European Central Bank President Mario Draghi elaborated on Thursday, September 6, long-anticipated plans to purchase Spanish and Italian bonds, indicating that the European Union’s central bank would purchase an unlimited number of bonds with a term up to three years to provide funding for the two struggling nations, whose debt woes have added to fears of an ever-deepening, continent-wide debt crisis, Le Figaro and Les Echos reported. Spanish and Italian ten-year bonds, which had reached a record 7.6 and 6.6 percent yield rate, dropped to 5.7 and 5.1 percent the following day. International Monetary Fund Managing Director Christine Lagarde announced on Sunday, September 9, that the IMF supported the move, declared that both nations had taken proper steps to merit aid from the eurozone and added that the IMF would be willing to serve in a supervisory capacity, according to The New York Times and Reuters.
As France, Europe and global markets anticipate France’s 2013 budget to be released on September 28, President François Hollande said on Friday, September 7, that he intended to move forward with a series of spending cuts and tax reforms, including a controversial 75-percent tax on those earning more than €1 million per year, The Chicago Tribune reported. On Sunday, September 9, Hollande spoke again, saying he intended to accelerate proposed reforms amid pressure from an increasingly impatient nation and clarifying that there would be no exception to the 75-percent wealth tax, as many had speculated, as covered by CNN, The Wall Street Journal and 20 Minutes. The nation’s leading tax union released a report the same day indicating that of 36 million households, the 20 million lowest-income households would not be affected by Hollande’s proposed tax hikes, according to Le Monde. In Hollande’s Sunday-evening television appearance, he said he was readying labor-market reform to be presented by year end and intended to put the nation’s stagnant economy on track within two years, according to CNBC. The Bank of France released statements the following day, Monday, September 10, predicting that the French economy would retract 0.1 percent in the third quarter of the year after stagnating at zero-growth for two straight quarters, according to The Economic Times.

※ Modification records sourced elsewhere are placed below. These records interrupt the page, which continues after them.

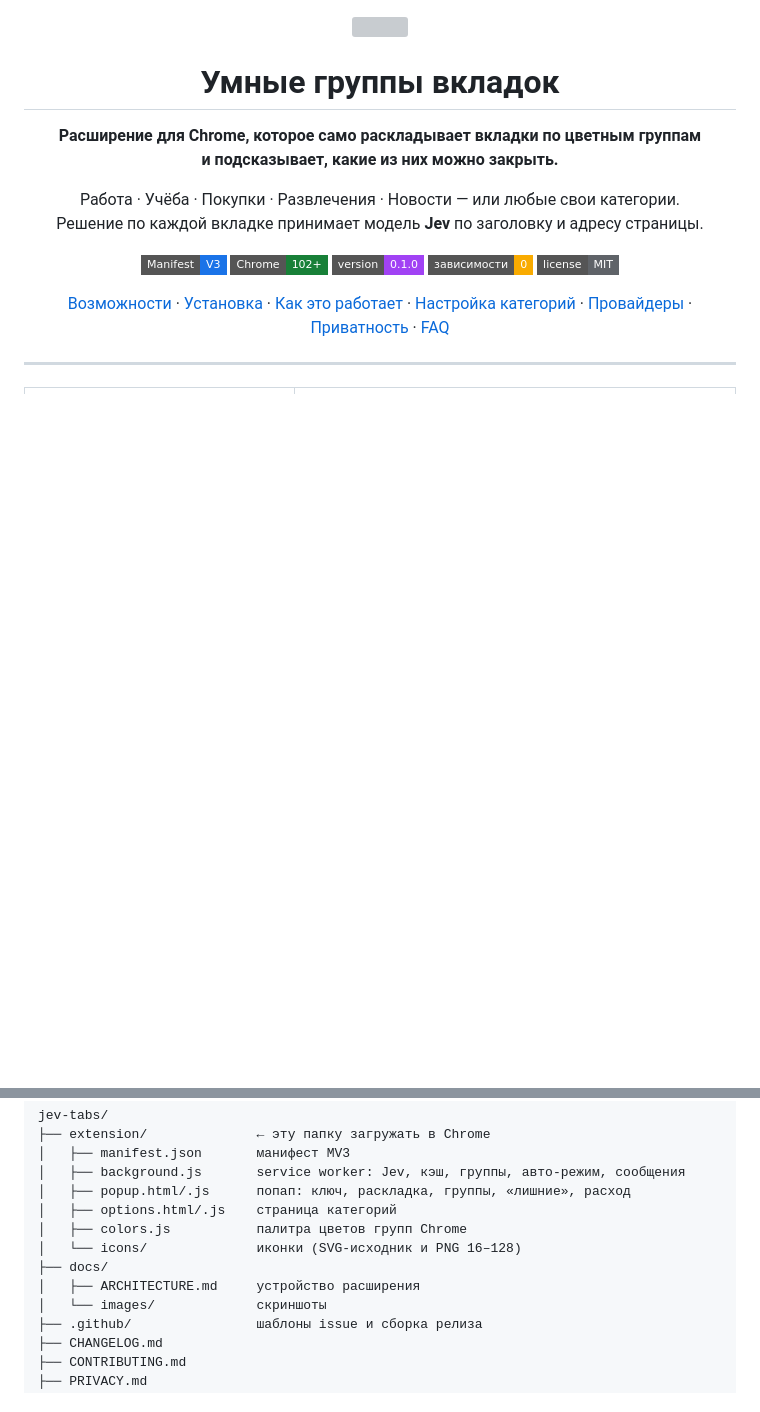
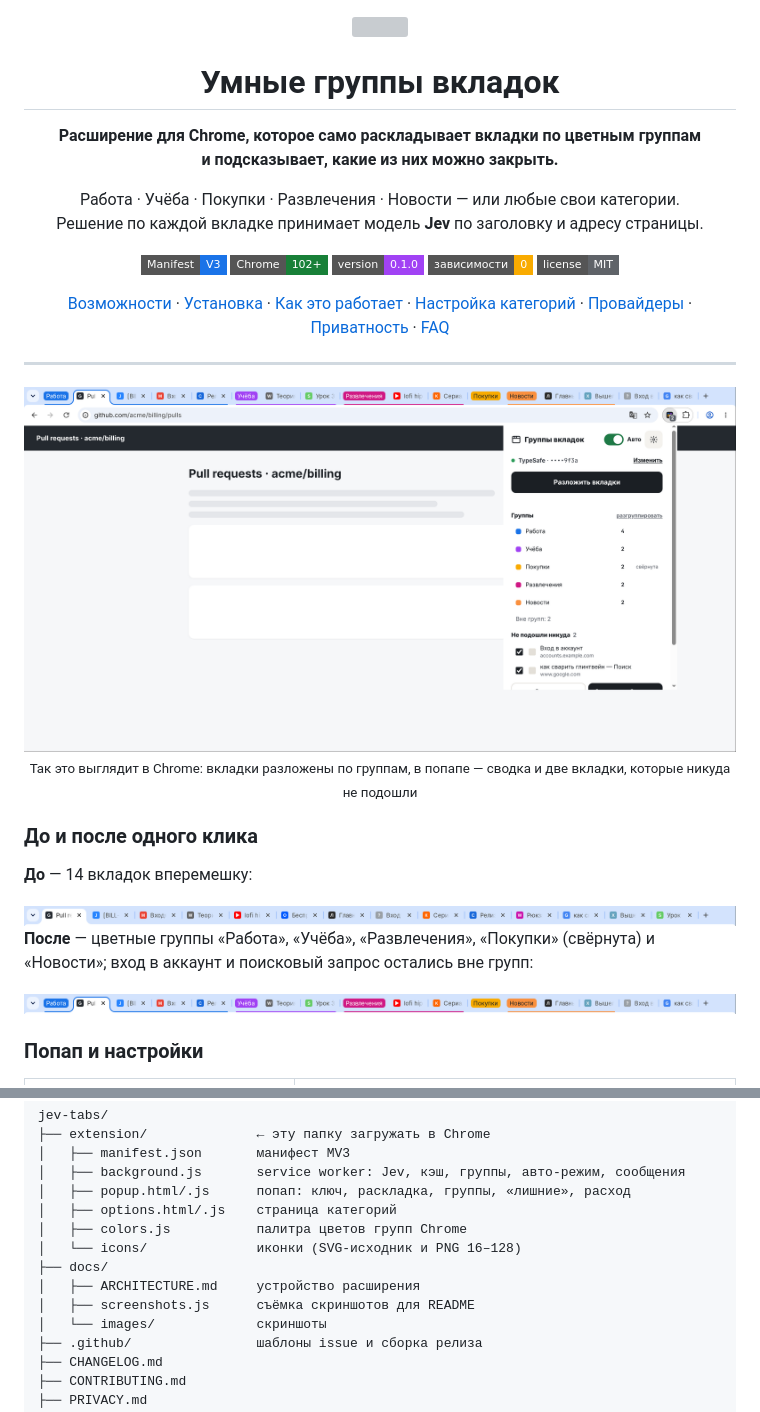
Before and after one commit to fatalbazuka/jev-tabs, a Markdown page: README.md, 2 parts joined by grey strips. Drawn GitHub-style; pictures changed too: docs/images/browser.png (added), docs/images/tabs-after.png (added), docs/images/tabs-before.png (added); badges without logos; blank space fills up the shorter version; grey boxes are pictures that could not be loaded.

Commit message:
README: скриншоты расширения в настоящем Chrome
- Главный кадр: браузер с группами вкладок и открытым попапом
- Сравнение панели вкладок до и после раскладки
- docs/screenshots.js — скрипт, которым сняты скриншоты

Co-Authored-By: Claude Opus 5.5 <noreply@anthropic.com>
Claude-Session: https://claude.ai/code/session_01LeMcLSLGNdoKPEh3pRv5o1

```diff
--- a/README.md
+++ b/README.md
@@ -26,6 +26,23 @@
 </div>
 
 ---
+
+<p align="center">
+  <img src="docs/images/browser.png" alt="Chrome с вкладками, разложенными по цветным группам, и открытым попапом расширения">
+  <br><sub>Так это выглядит в Chrome: вкладки разложены по группам, в попапе — сводка и две вкладки, которые никуда не подошли</sub>
+</p>
+
+### До и после одного клика
+
+**До** — 14 вкладок вперемешку:
+
+<img src="docs/images/tabs-before.png" alt="Панель вкладок до раскладки">
+
+**После** — цветные группы «Работа», «Учёба», «Развлечения», «Покупки» (свёрнута) и «Новости»; вход в аккаунт и поисковый запрос остались вне групп:
+
+<img src="docs/images/tabs-after.png" alt="Панель вкладок после раскладки">
+
+### Попап и настройки
 
 <table>
 <tr>
@@ -197,6 +214,7 @@ jev-tabs/
 │   └── icons/              иконки (SVG-исходник и PNG 16–128)
 ├── docs/
 │   ├── ARCHITECTURE.md     устройство расширения
+│   ├── screenshots.js      съёмка скриншотов для README
 │   └── images/             скриншоты
 ├── .github/                шаблоны issue и сборка релиза
 ├── CHANGELOG.md
```
Also changed, not shown: CONTRIBUTING.md (+1 -1 lines), 1 other file.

Billionaire Bernard Arnault, CEO of luxury conglomerate LVMH and the richest man in France, fueled the already heated debate over President François Hollande’s proposed 75-percent income tax for the nation’s wealthiest citizens when he announced on Saturday, September 8, that he had applied for Belgian citizenship, citing personal and business reasons, Reuters and The Week reported. Arnault denied speculation that his application for Belgian citizenship was an attempt to avoid the tax or his fiscal obligations in France, emphasizing that he remained committed to paying taxes and creating jobs in France, but that he had started the process before Hollande’s election, according to Le Nouvel Observateur and Le Monde. Nonetheless, Hollande and fellow politicians on both sides brought into question Arnault’s patriotism, while certain media outlets had harsher words. Libération, for example, ran a headline telling the billionaire, “Get lost, you rich idiot” (casse-toi riche con!), as covered by Bloomberg and France 24.
The United Nations High Commissioner for Human Rights outlined the top priorities for human rights worldwide on Monday, September 10, in a report that warned not only against the mass violence in Syria but also against the expulsion of Roma people in France, The Washington Post, Libération and Deutsche Welle reported. As evictions of Roma camps across France have continued the controversial policy implemented under former President Nicolas Sarkozy, the UN watchdog echoed warnings to the new French government it had issued in 2010. The New York Times looked at a series of expulsions and razings of Roma camps in Paris, Lyon and Lille this past summer.
Faced with the budgetary constraints of the nation, Culture Minister Aurélie Filippetti announced on Tuesday, September 4, that the government was suspending a number of cultural projects as the minister seeks to reduce government spending on culture by three percent in the coming year, Le Parisien and Libération reported. Included in the cuts were a number of projects proposed by the government of former President Nicolas Sarkozy, including a controversial Maison de l’Histoire de France, as covered by Rue 89, Art Info and Le Figaro.
Greek Prime Minister Antonis Samaras resumed talks with the Troika - inspectors from the European Commission, the European Central Bank and the International Monetary Fund, on Sunday, September 9, as the supervisors did not approve a portion of that government’s proposed budget plan, Boursorama and Reuters reported. As talks continued on Monday, September 9, Greek officials acknowledged that of the €11.5 billion in budget cuts required for future international aid, about €2.5 to €3 billion euros remained to be confirmed, according to L’Express.
More than four years after declaring independence from Serbia in 2008, the Republic of Kosovo obtained a new era of sovereignty as a 25-nation group formally ended a period of supervision of the new republic, Le Monde and The Washington Post reported. As the European nation continues its administrative fight for independence, this most recent step has been accompanied by struggles, such as a lack of official recognition by the European Union and an outright denial of recognition by Serbia, as well as Russia and its allies, as covered by Libération and Deutsche Welle.